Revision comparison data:
+--

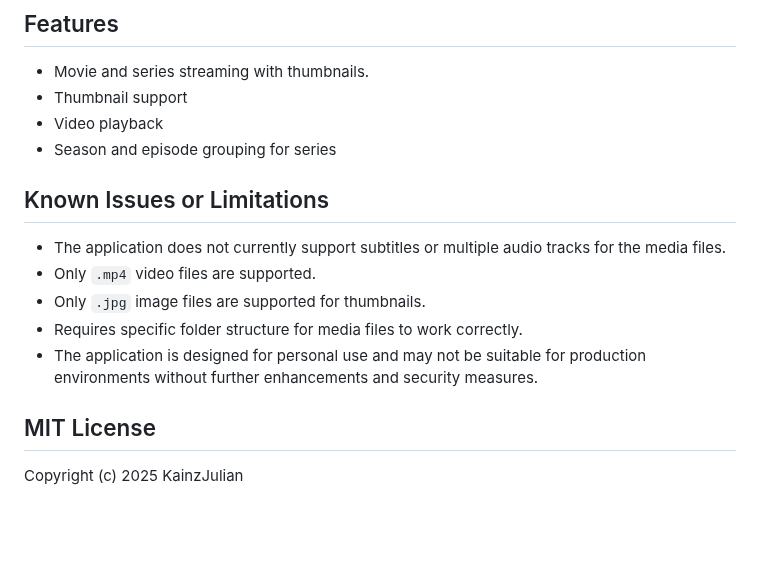
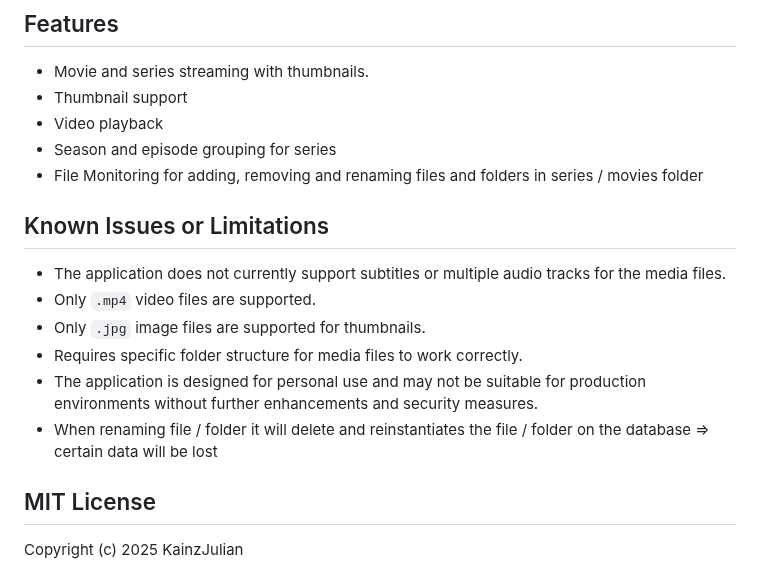
Before and after one commit to KainzJulian/StreamHub, a Markdown page: README.md, the part around the change. GitHub-like rendering; blank space fills up the shorter version.

Commit message:
docs: add features and known issues for the file monitoring in README.md

```diff
--- a/README.md
+++ b/README.md
@@ -95,6 +95,7 @@ If the episode does not have a thumbnail, the series thumbnail will be used as a
 - Thumbnail support
 - Video playback
 - Season and episode grouping for series
+- File Monitoring for adding, removing and renaming files and folders in series / movies folder
 
 ## Known Issues or Limitations
 
@@ -103,6 +104,7 @@ If the episode does not have a thumbnail, the series thumbnail will be used as a
 - Only `.jpg` image files are supported for thumbnails.
 - Requires specific folder structure for media files to work correctly.
 - The application is designed for personal use and may not be suitable for production environments without further enhancements and security measures.
+- When renaming file / folder it will delete and reinstantiates the file / folder on the database => certain data will be lost
 
 ## MIT License
 
```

+--

● The problem
Among the lines of the data, which ones contain the word "will"? Show them.

● Response below
@@ -95,6 +95,7 @@ If the episode does not have a thumbnail, the series thumbnail will be used as a
@@ -103,6 +104,7 @@ If the episode does not have a thumbnail, the series thumbnail will be used as a
+- When renaming file / folder it will delete and reinstantiates the file / folder on the database => certain data will be lost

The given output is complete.